Content revision data:
────────

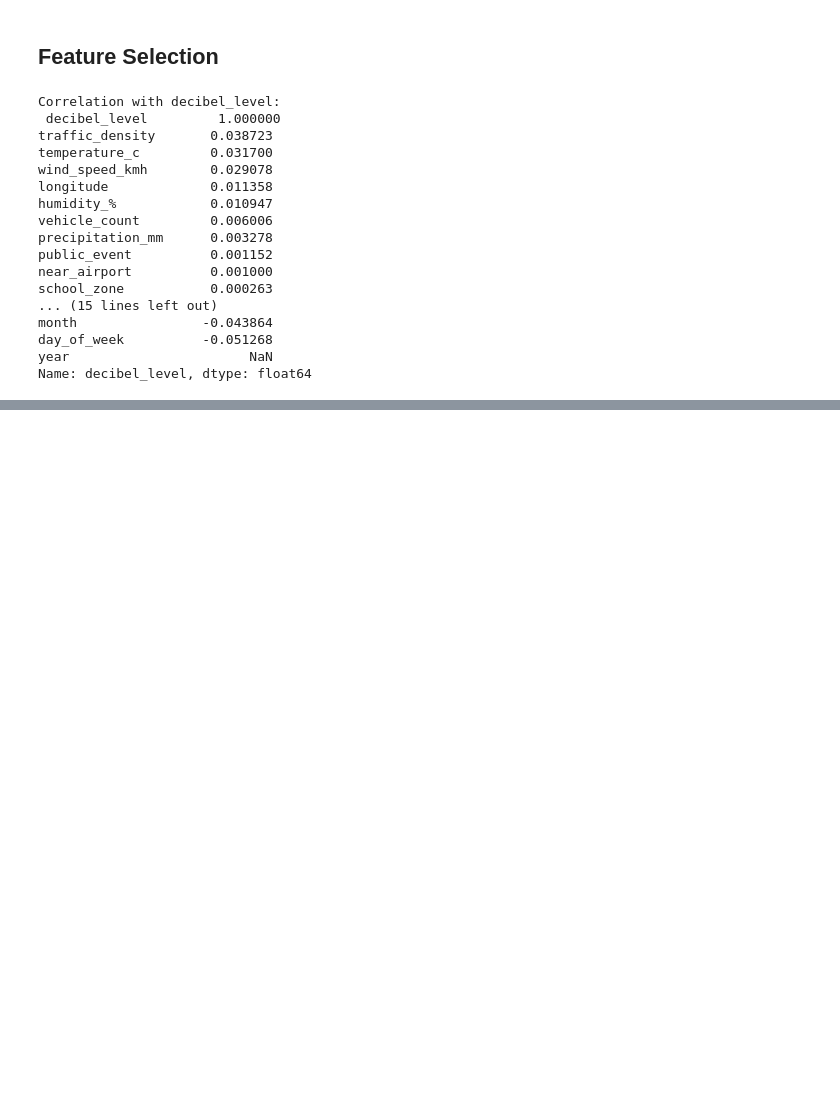
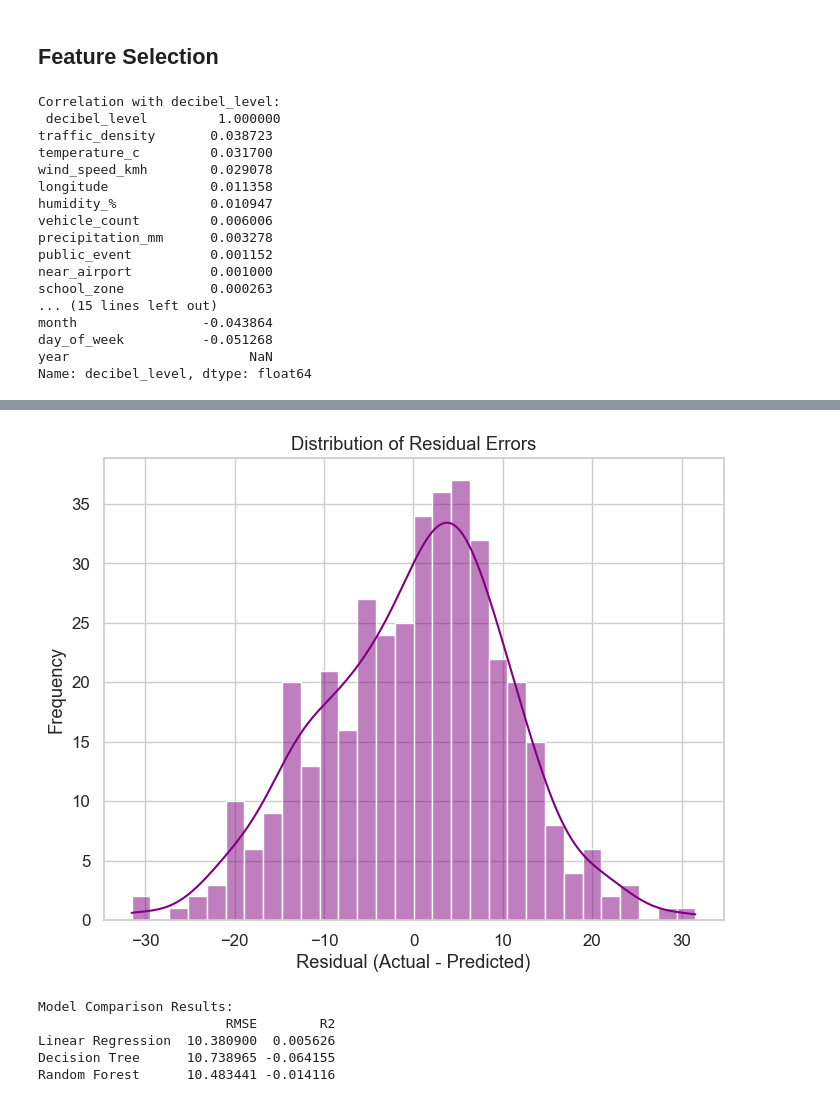
Before and after one commit to sanodyaJinadasa/Urban-noise-analysis, a Jupyter notebook: Analysis.ipynb, the cells around one changed output, grey strips where cells are left out. Drawn from its saved outputs; the diff is of its cells as text; code cells hidden in the pictures; blank space fills up the shorter version.

```diff
--- a/Analysis.ipynb
+++ b/Analysis.ipynb
@@ -356,0 +446,10 @@ Name: decibel_level, dtype: float64
+# %%
+residuals = y_test - y_pred
+plt.figure(figsize=(8, 6))
+sns.histplot(residuals, bins=30, kde=True, color="purple")
+plt.title("Distribution of Residual Errors")
+plt.xlabel("Residual (Actual - Predicted)")
+plt.ylabel("Frequency")
+plt.show()
+# %% [output]
+[figure, added]
@@ -356,0 +458,31 @@ Name: decibel_level, dtype: float64
+# %%
+models = {
+    "Linear Regression": LinearRegression(),
+    "Decision Tree": DecisionTreeRegressor(random_state=42, max_depth=6),
+    "Random Forest": RandomForestRegressor(random_state=42, n_estimators=100, max_depth=8)
+}
+
+results = {}
+
+# Train and evaluate each model
+for name, model in models.items():
+    model.fit(X_train, y_train)
+    y_pred = model.predict(X_test)
+
+    mse = mean_squared_error(y_test, y_pred)
+    rmse = np.sqrt(mse)
+    r2 = r2_score(y_test, y_pred)
+
+    results[name] = {"RMSE": rmse, "R2": r2}
+
+# Display results
+import pandas as pd
+results_df = pd.DataFrame(results).T
+print("\nModel Comparison Results:")
+print(results_df)
+# %% [output]
+Model Comparison Results:
+                        RMSE        R2
+Linear Regression  10.380900  0.005626
+Decision Tree      10.738965 -0.064155
+Random Forest      10.483441 -0.014116
```
Also changed, not shown: parts of 17 cells of this notebook.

────────

* **WORK TO BE COMPLETED**
Take every line above that includes "ipynb" and list it.

* **TASK ANSWER**
Before and after one commit to sanodyaJinadasa/Urban-noise-analysis, a Jupyter notebook: Analysis.ipynb, the cells around one changed output, grey strips where cells are left out. Drawn from its saved outputs; the diff is of its cells as text; code cells hidden in the pictures; blank space fills up the shorter version.
--- a/Analysis.ipynb
+++ b/Analysis.ipynb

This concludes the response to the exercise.